Records for the exercise:
===============

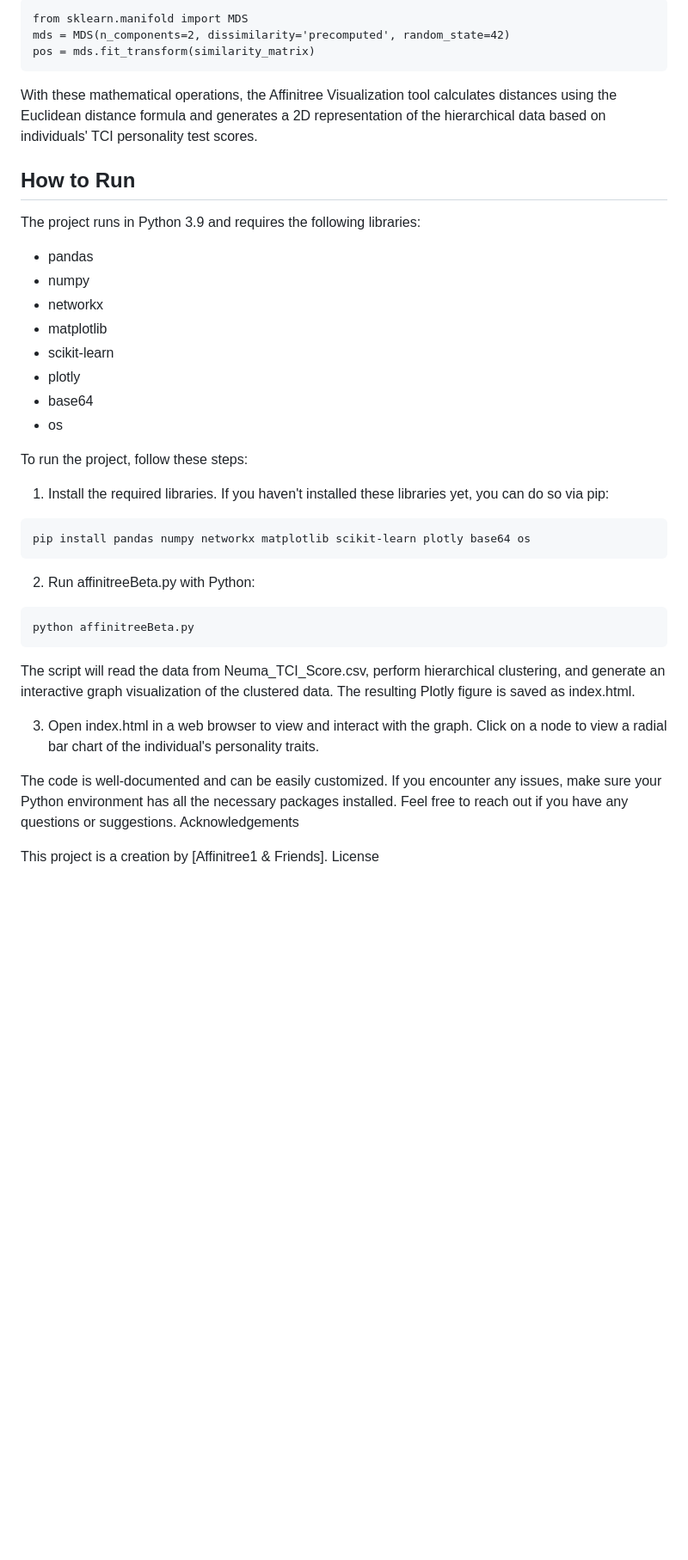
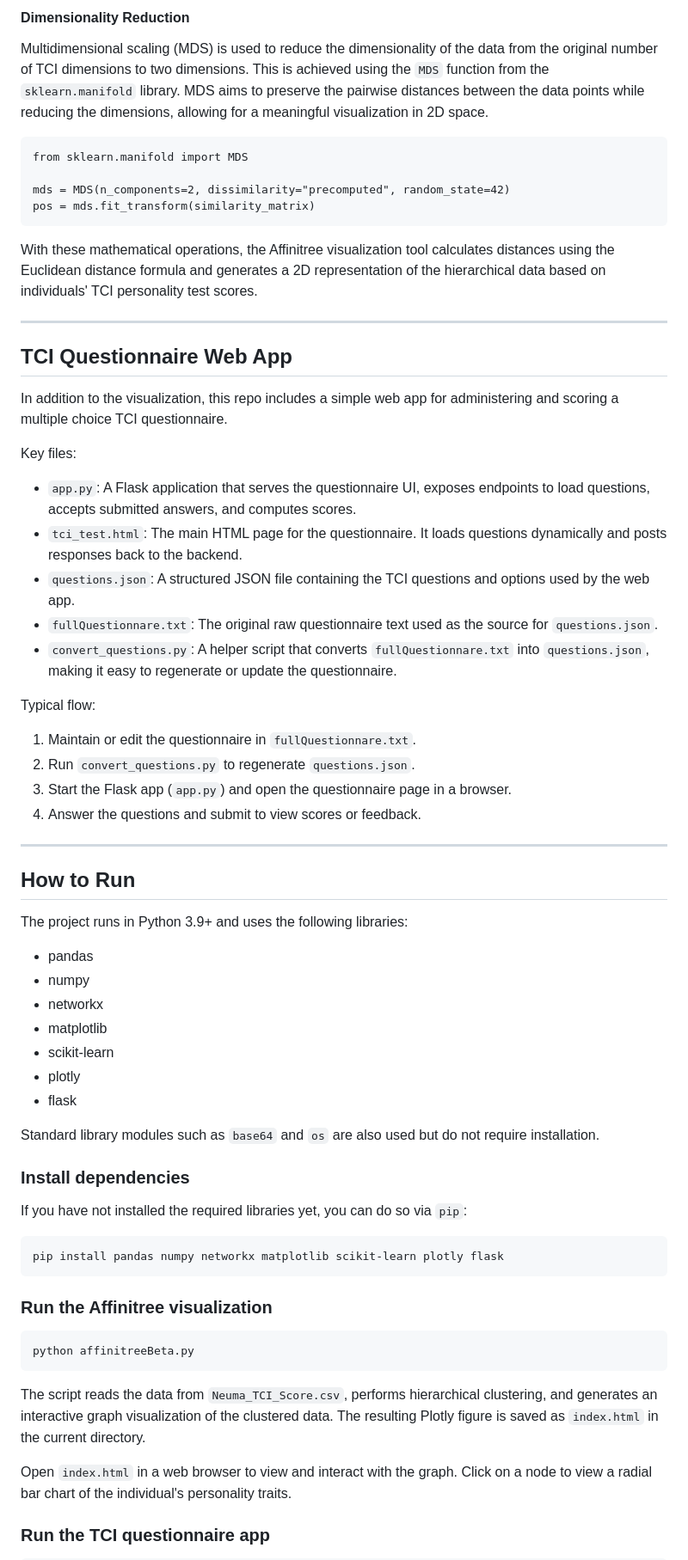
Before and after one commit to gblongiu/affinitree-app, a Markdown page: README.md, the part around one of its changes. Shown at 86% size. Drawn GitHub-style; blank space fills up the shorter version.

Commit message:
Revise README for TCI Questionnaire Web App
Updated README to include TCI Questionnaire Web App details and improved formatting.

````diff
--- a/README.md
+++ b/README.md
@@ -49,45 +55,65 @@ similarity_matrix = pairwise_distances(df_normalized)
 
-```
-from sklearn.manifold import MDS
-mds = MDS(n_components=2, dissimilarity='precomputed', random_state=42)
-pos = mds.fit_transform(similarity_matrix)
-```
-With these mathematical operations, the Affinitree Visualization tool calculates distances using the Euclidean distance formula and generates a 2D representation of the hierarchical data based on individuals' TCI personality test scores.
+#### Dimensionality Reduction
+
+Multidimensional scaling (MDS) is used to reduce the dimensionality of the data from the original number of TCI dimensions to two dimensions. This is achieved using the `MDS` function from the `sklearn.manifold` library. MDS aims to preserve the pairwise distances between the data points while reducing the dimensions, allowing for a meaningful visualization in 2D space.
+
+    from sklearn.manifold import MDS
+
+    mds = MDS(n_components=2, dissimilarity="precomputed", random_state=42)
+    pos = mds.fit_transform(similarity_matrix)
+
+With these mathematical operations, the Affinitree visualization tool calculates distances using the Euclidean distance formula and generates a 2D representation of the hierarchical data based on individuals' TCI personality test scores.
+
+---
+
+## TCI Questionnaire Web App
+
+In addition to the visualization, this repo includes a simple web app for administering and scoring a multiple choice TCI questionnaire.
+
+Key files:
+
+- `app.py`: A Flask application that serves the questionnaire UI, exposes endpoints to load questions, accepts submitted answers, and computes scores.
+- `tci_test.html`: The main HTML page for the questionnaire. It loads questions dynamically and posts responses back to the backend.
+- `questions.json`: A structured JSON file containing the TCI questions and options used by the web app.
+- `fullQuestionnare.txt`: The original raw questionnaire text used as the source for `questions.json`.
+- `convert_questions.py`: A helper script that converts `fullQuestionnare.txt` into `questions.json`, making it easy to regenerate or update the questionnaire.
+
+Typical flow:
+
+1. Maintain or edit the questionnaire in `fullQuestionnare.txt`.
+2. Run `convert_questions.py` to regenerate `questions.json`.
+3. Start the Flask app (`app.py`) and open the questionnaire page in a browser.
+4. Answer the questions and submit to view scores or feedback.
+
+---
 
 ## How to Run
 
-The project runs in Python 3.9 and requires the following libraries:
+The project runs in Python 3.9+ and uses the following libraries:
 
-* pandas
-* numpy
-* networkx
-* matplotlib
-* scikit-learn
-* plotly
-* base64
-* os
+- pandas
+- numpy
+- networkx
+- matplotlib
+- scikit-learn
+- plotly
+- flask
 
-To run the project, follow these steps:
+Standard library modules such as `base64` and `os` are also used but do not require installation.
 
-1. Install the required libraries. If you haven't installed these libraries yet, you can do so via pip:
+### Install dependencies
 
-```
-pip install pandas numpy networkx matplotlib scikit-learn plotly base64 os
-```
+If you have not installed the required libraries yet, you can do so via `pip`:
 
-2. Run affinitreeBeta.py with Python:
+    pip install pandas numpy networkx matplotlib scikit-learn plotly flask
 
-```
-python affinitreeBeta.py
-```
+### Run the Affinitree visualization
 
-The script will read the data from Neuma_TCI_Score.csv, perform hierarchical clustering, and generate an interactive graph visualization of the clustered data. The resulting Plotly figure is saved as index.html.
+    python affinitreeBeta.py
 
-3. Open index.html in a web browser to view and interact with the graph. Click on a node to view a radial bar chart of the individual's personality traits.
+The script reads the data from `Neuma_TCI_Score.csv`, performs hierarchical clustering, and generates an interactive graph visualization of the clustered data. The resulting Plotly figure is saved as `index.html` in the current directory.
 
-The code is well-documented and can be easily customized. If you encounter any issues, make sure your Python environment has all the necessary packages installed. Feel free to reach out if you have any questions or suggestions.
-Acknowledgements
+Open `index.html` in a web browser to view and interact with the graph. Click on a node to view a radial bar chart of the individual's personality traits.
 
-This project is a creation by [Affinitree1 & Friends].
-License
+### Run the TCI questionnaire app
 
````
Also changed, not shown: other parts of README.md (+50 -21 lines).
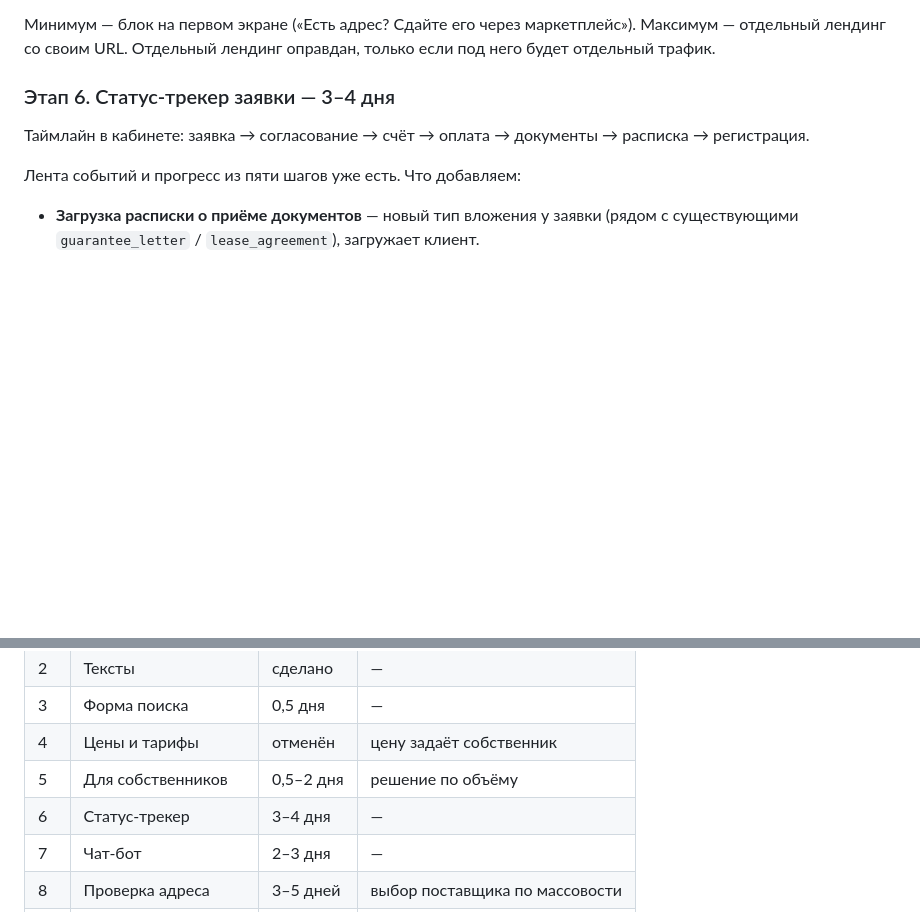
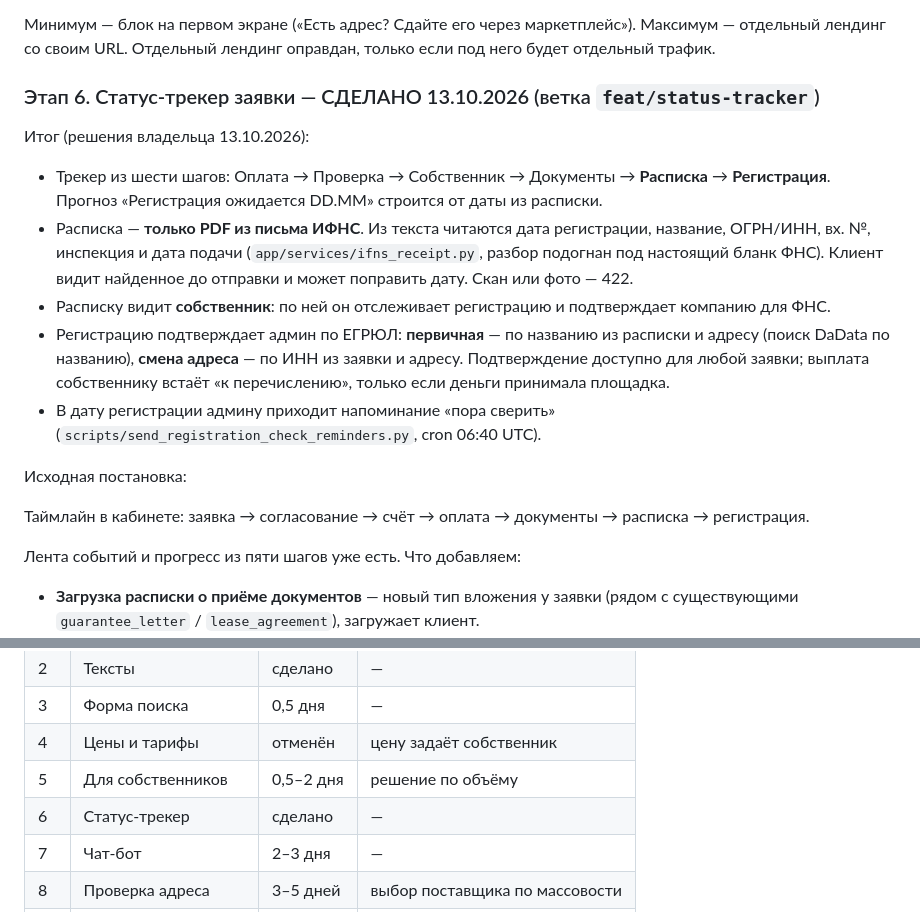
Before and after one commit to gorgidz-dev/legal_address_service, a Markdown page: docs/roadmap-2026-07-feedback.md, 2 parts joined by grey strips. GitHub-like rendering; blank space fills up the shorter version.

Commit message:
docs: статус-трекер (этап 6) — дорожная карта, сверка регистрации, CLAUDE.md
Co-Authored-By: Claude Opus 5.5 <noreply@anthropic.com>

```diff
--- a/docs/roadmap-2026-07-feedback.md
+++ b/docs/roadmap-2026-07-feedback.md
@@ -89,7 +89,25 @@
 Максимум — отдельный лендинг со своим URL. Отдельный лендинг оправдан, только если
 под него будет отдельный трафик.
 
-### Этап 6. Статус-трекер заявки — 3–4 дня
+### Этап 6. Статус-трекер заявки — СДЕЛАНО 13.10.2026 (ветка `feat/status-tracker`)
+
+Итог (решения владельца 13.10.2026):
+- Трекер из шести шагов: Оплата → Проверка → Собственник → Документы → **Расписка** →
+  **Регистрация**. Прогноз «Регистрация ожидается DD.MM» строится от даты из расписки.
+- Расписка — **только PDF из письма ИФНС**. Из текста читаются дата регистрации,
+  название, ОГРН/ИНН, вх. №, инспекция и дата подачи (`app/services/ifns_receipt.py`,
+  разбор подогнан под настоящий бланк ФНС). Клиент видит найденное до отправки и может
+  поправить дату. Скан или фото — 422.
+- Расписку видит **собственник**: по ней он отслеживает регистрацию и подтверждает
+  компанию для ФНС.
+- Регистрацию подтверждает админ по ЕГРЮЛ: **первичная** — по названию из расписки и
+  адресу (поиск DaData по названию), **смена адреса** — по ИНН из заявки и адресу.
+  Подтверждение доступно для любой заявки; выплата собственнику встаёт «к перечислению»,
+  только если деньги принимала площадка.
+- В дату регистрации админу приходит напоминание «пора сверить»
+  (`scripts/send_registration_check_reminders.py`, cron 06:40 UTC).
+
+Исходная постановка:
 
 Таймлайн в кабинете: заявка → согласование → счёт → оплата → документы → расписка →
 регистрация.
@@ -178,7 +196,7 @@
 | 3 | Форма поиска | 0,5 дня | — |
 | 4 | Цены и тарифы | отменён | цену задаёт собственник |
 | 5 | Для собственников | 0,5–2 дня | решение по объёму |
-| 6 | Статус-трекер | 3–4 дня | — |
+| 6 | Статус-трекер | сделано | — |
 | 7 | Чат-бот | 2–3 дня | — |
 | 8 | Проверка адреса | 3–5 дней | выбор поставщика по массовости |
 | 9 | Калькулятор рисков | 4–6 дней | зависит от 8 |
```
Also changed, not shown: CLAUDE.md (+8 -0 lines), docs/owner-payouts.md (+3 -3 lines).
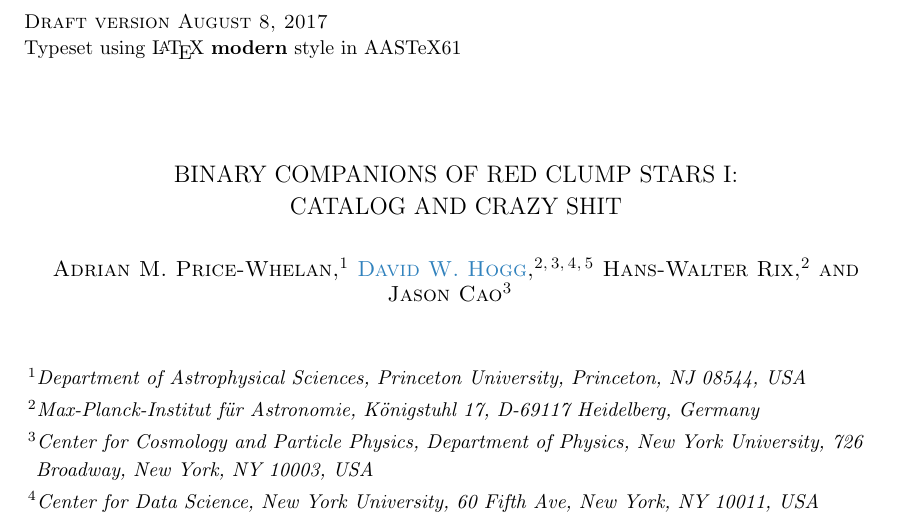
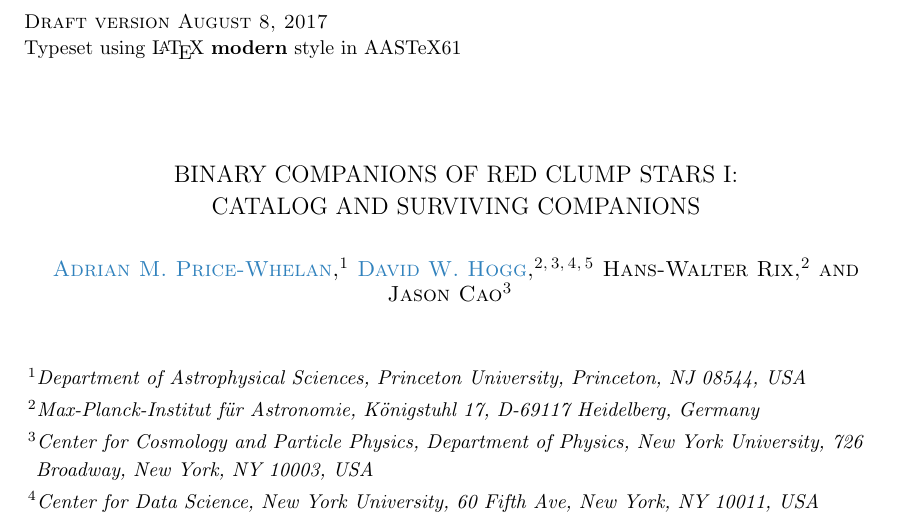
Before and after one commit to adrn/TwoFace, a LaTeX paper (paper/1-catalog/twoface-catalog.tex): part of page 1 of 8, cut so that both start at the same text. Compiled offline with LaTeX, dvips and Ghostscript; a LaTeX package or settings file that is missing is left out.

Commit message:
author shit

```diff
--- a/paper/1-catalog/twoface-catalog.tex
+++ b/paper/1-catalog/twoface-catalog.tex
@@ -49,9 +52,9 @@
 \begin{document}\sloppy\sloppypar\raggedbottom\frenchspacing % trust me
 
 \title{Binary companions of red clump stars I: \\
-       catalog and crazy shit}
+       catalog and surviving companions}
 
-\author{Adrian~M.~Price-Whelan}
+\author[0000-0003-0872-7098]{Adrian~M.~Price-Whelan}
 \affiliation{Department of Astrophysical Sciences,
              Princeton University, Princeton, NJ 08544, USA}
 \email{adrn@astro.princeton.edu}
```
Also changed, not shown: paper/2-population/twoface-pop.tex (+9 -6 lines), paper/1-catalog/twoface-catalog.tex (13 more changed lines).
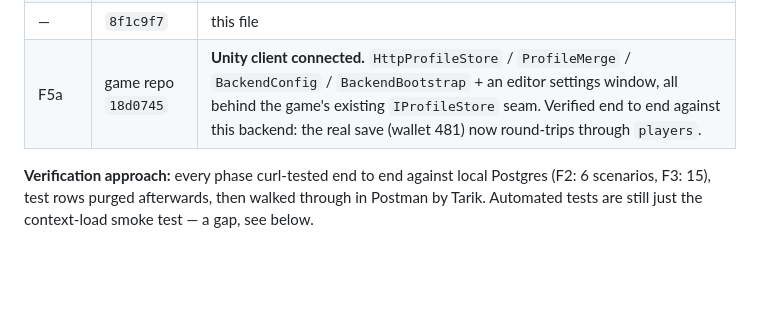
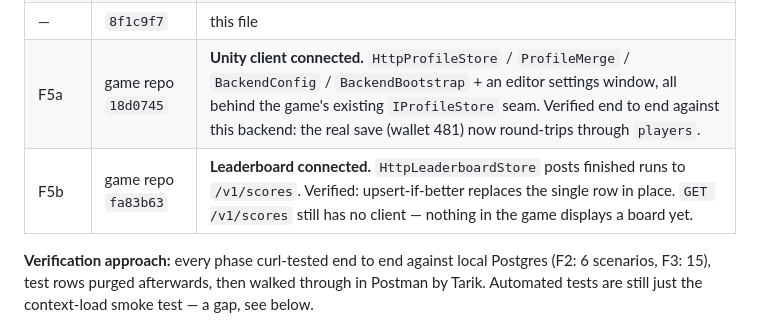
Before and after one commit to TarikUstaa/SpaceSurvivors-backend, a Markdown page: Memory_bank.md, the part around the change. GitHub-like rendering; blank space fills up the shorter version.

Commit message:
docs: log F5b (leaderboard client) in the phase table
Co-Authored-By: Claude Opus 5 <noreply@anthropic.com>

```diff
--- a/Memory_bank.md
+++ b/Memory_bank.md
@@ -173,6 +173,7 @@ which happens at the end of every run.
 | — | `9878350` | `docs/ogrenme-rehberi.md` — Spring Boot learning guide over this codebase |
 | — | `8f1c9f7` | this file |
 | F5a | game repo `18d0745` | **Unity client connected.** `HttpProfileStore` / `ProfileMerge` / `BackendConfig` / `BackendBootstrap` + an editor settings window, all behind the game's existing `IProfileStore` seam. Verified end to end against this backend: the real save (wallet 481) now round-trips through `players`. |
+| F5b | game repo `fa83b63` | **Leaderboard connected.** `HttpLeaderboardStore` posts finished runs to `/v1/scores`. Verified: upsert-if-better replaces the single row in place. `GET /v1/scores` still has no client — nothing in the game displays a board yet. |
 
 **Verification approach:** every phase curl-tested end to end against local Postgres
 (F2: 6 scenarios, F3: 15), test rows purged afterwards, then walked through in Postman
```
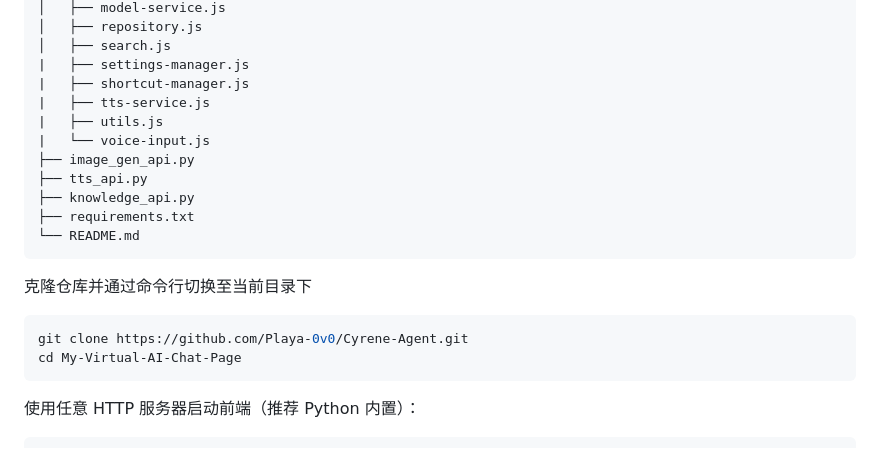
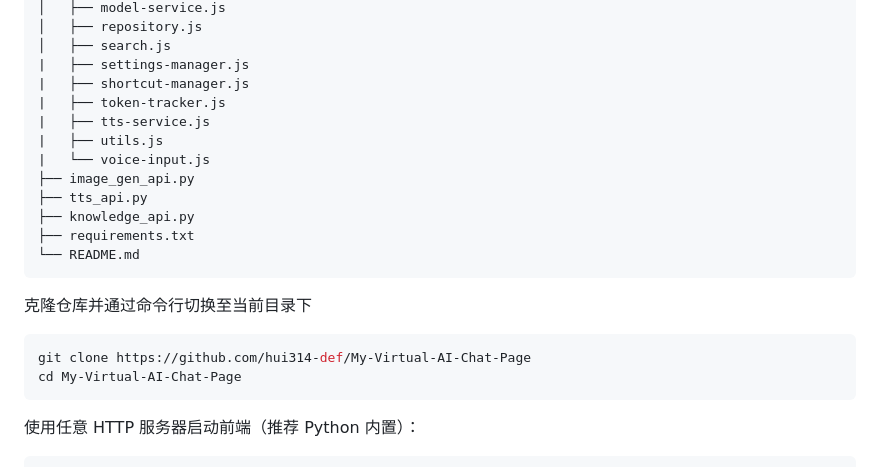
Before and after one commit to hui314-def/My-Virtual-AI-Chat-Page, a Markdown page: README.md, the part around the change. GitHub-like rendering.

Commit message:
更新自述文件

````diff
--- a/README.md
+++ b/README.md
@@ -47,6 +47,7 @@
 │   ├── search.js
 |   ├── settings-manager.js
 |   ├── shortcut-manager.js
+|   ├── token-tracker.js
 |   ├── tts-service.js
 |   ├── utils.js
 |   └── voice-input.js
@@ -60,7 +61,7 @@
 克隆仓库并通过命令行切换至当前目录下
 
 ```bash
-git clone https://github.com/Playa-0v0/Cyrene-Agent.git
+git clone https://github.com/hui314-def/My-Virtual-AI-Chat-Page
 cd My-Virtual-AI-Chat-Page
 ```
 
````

===============

What to work on: Reproduce each line of the material containing the word "catalog".

Solution for this task:
Before and after one commit to adrn/TwoFace, a LaTeX paper (paper/1-catalog/twoface-catalog.tex): part of page 1 of 8, cut so that both start at the same text. Compiled offline with LaTeX, dvips and Ghostscript; a LaTeX package or settings file that is missing is left out.
--- a/paper/1-catalog/twoface-catalog.tex
+++ b/paper/1-catalog/twoface-catalog.tex
-       catalog and crazy shit}
+       catalog and surviving companions}
Also changed, not shown: paper/2-population/twoface-pop.tex (+9 -6 lines), paper/1-catalog/twoface-catalog.tex (13 more changed lines).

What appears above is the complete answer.